- _Task instructions_: Where a picture occurs in the data, omit it, and copy all remaining data exactly.

--- Supplied records Enclosed Below ---

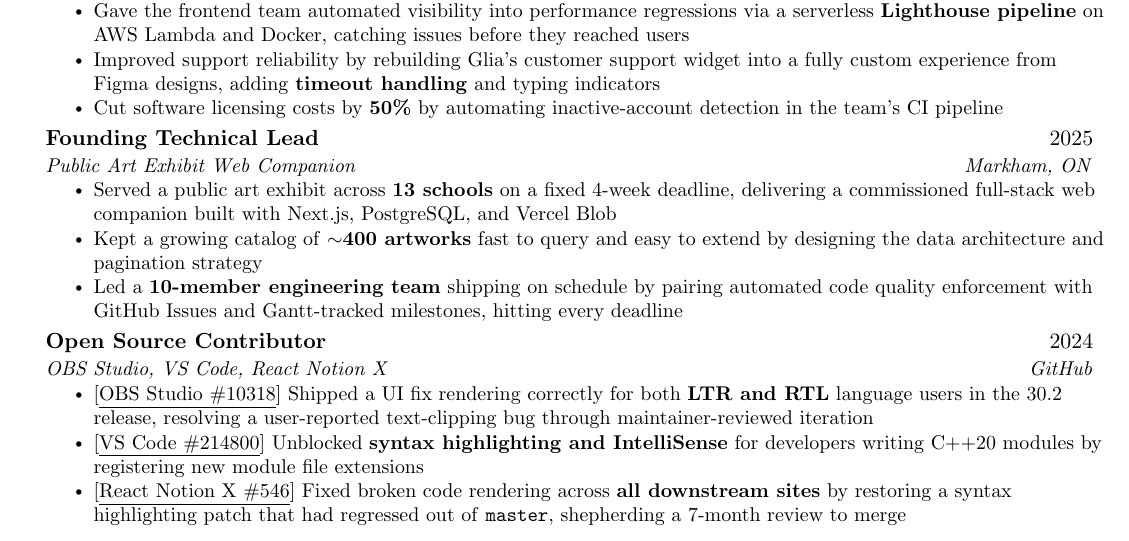
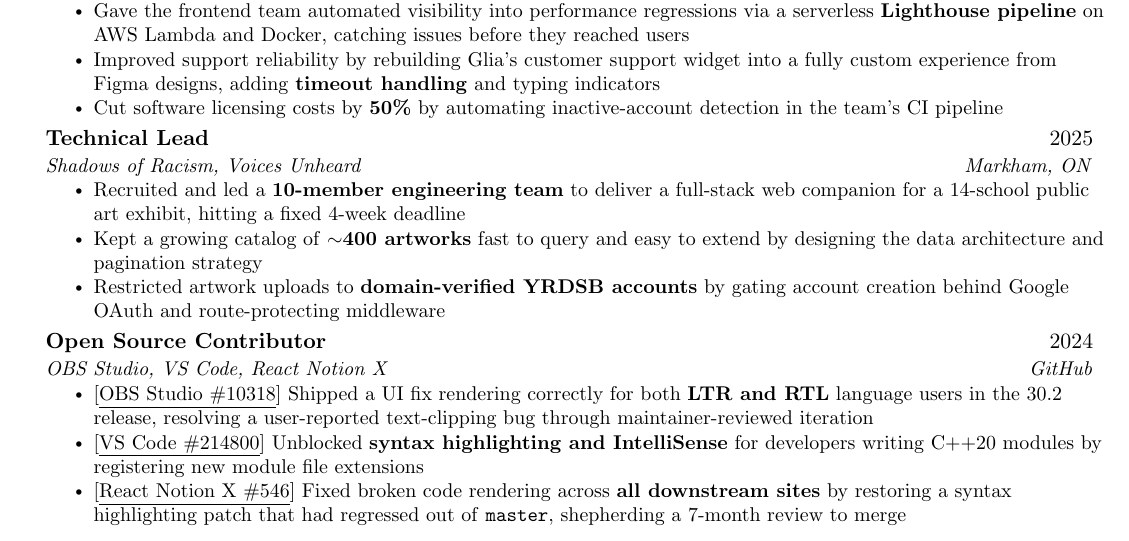
Before and after one commit to powersagitar/resume, a LaTeX document (main.tex): part of the page, cut so that both start at the same text. Compiled offline with pdfLaTeX.

Commit message:
redo shadows of racism section

```diff
--- a/main.tex
+++ b/main.tex
@@ -178,12 +178,12 @@
       \resumeItemListEnd
 
     \resumeSubheading
-      {Founding Technical Lead}{2025}
-      {Public Art Exhibit Web Companion}{Markham, ON}
+      {Technical Lead}{2025}
+      {Shadows of Racism, Voices Unheard}{Markham, ON}
       \resumeItemListStart
-        \resumeItem{Served a public art exhibit across \textbf{13 schools} on a fixed 4-week deadline, delivering a commissioned full-stack web companion built with Next.js, PostgreSQL, and Vercel Blob}
+        \resumeItem{Recruited and led a \textbf{10-member engineering team} to deliver a full-stack web companion for a 14-school public art exhibit, hitting a fixed 4-week deadline}
         \resumeItem{Kept a growing catalog of \textbf{$\sim$400 artworks} fast to query and easy to extend by designing the data architecture and pagination strategy}
-        \resumeItem{Led a \textbf{10-member engineering team} shipping on schedule by pairing automated code quality enforcement with GitHub Issues and Gantt-tracked milestones, hitting every deadline}
+        \resumeItem{Restricted artwork uploads to \textbf{domain-verified YRDSB accounts} by gating account creation behind Google OAuth and route-protecting middleware}
       \resumeItemListEnd
 
     \resumeSubheading
```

--- End of Enclosed Supplied records ---

- _Response for this exercise_:
Before and after one commit to powersagitar/resume, a LaTeX document (main.tex): part of the page, cut so that both start at the same text. Compiled offline with pdfLaTeX.

Commit message:
redo shadows of racism section

```diff
--- a/main.tex
+++ b/main.tex
@@ -178,12 +178,12 @@
       \resumeItemListEnd
 
     \resumeSubheading
-      {Founding Technical Lead}{2025}
-      {Public Art Exhibit Web Companion}{Markham, ON}
+      {Technical Lead}{2025}
+      {Shadows of Racism, Voices Unheard}{Markham, ON}
       \resumeItemListStart
-        \resumeItem{Served a public art exhibit across \textbf{13 schools} on a fixed 4-week deadline, delivering a commissioned full-stack web companion built with Next.js, PostgreSQL, and Vercel Blob}
+        \resumeItem{Recruited and led a \textbf{10-member engineering team} to deliver a full-stack web companion for a 14-school public art exhibit, hitting a fixed 4-week deadline}
         \resumeItem{Kept a growing catalog of \textbf{$\sim$400 artworks} fast to query and easy to extend by designing the data architecture and pagination strategy}
-        \resumeItem{Led a \textbf{10-member engineering team} shipping on schedule by pairing automated code quality enforcement with GitHub Issues and Gantt-tracked milestones, hitting every deadline}
+        \resumeItem{Restricted artwork uploads to \textbf{domain-verified YRDSB accounts} by gating account creation behind Google OAuth and route-protecting middleware}
       \resumeItemListEnd
 
     \resumeSubheading
```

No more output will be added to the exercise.